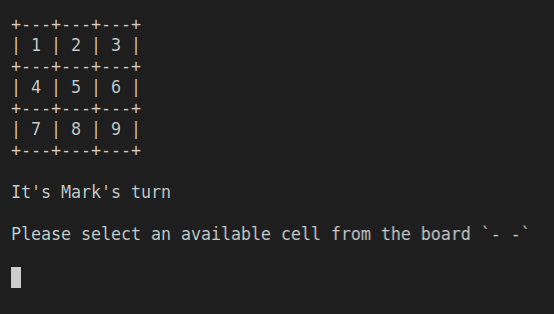
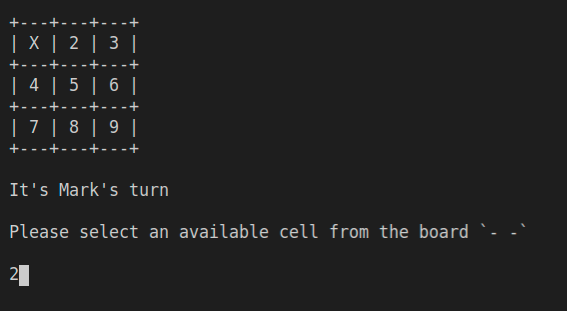
Update README.md with visual walkthrough of how the game tic tac toe works

diff --git a/bin/main.rb b/bin/main.rb
@@ -76,21 +76,22 @@ end
 
 def valid_move?(board, cell, token_array)
   loop do
-    if cell < 1 || cell > 9
+    num = cell.to_i
+    if num < 1 || num > 9
       clear_lines(3)
-      puts 'Invalid move. Please enter a number from 1-9'
+      puts "Invalid move. Please enter a number from 1-9. #{cell} is not a valid number"
       puts
-      cell = user_input.to_i
-    elsif token_array.include?(board.track(cell))
+      cell = user_input
+    elsif token_array.include?(board.track(num))
       clear_lines(3)
-      puts 'Invalid move. Position already played. Please select another number'
+      puts "Invalid move. Position #{cell} already played. Please select another number"
       puts
-      cell = user_input.to_i
+      cell = user_input
     else
       break
     end
   end
-  cell
+  cell.to_i
 end
 
 def take_turns(board, player1, player2, token_array)
@@ -103,7 +104,7 @@ def take_turns(board, player1, player2, token_array)
     puts
     puts 'Please select an available cell from the board `- -`'
     puts
-    cell = user_input.to_i
+    cell = user_input
     cell = valid_move?(board, cell, token_array)
     board.set(cell, player.token)
 
@@ -126,10 +127,11 @@ def replay?
 
   loop do
     command = user_input.downcase
-    if command == 'x'
+    case command
+    when 'x'
       clear_terminal
       exit
-    elsif command == 'y'
+    when 'y'
       clear_terminal
       play_game
     else

diff --git a/README.md b/README.md
@@ -3,10 +3,12 @@ A tic tac toe game implemented using OOP best practices and a DRY approach in Ru
 
 ![](https://img.shields.io/badge/Microverse-blueviolet)
 
+## About
+Tic-tac-toe, noughts and crosses, or Xs and Os/“X’y O’sies”, is a paper-and-pencil game for two players, X and O, who take turns marking the spaces in a 3×3 grid. The player who succeeds in placing three of their marks in a diagonal, horizontal, or vertical row is the winner. [Wikipedia](https://en.wikipedia.org/wiki/Tic-tac-toe#:~:text=Tic%2Dtac%2Dtoe%20)
+
 
 ## Built With
 - Ruby
-- No frameworks
 
 ### Prerequisites
 - A computer with ruby installed.
@@ -19,7 +21,7 @@ rubocop --color
 ```
 
 ### Usage
-- git clone this [repo](https://github.com/KabohaJeanMark/tic-tac-toe/issues) to your local machine and navigate (cd ) to the top directory containing the main.rb file
+- git clone this [repo](https://github.com/KabohaJeanMark/tic-tac-toe/) to your local machine and navigate (cd ) to the top directory containing the main.rb file
 - run the following command
 ```
 bin/main.rb
@@ -28,9 +30,10 @@ Welcome runs on terminal to get player names and designate tokens
 
 ![welcome](assets/welcome-2.png)
 
-Choose a valid number from 1 to 9 (asking player 1)
+Choose a valid number from 1 to 9 (asking player 1). For example player 1 selects 1 and it turns into an X. See next image step how 1 is X.
 
-![valid](assets/valid_move.png)
+![valid](assets/p1-select-1-x.png)
+
 
 Next player's turn (player 2)
 
@@ -38,15 +41,28 @@ Next player's turn (player 2)
 
 What happens if an invalid number is chosen?
 
-![invalid](assets/invalid_move.png)
+If a person selects a wrong input such as 11, 12 or a string like "cw1" the following message returns.
 
-TIE
+![invalid](assets/invalid-not-valid-number.png)
 
-![invalid](assets/milestone2-tie.png)
+If a person selects a cell which has already been used to place in X or O, for example, 1, the following message is displayed.
+
+![invalid](assets/invalid-already.png)
 
 WIN
 
-![invalid](assets/milestone2-win.png)
+![invalid](assets/milestone3_player_win.png)
+
+TIE
+
+![invalid](assets/milestone_3-tie.png)
+
+GAME OVER
+
+![invalid](assets/milestone3_player_win.png)
+
+When the game has ended a person can either choose to continue by pressing 'y' on their keyboard or opt out by placing 'x'.
+Whether you use a lowercase or uppercase 'x' or 'y', it doesn't matter. The commands will be executed.
 
 ## Authors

□ □ □ □

**YOUR GOAL:** Check the listing above for "already". Show every line where it turns up.

**FINISHED TASK:**
-      puts 'Invalid move. Position already played. Please select another number'
+      puts "Invalid move. Position #{cell} already played. Please select another number"
+If a person selects a cell which has already been used to place in X or O, for example, 1, the following message is displayed.
+![invalid](assets/invalid-already.png)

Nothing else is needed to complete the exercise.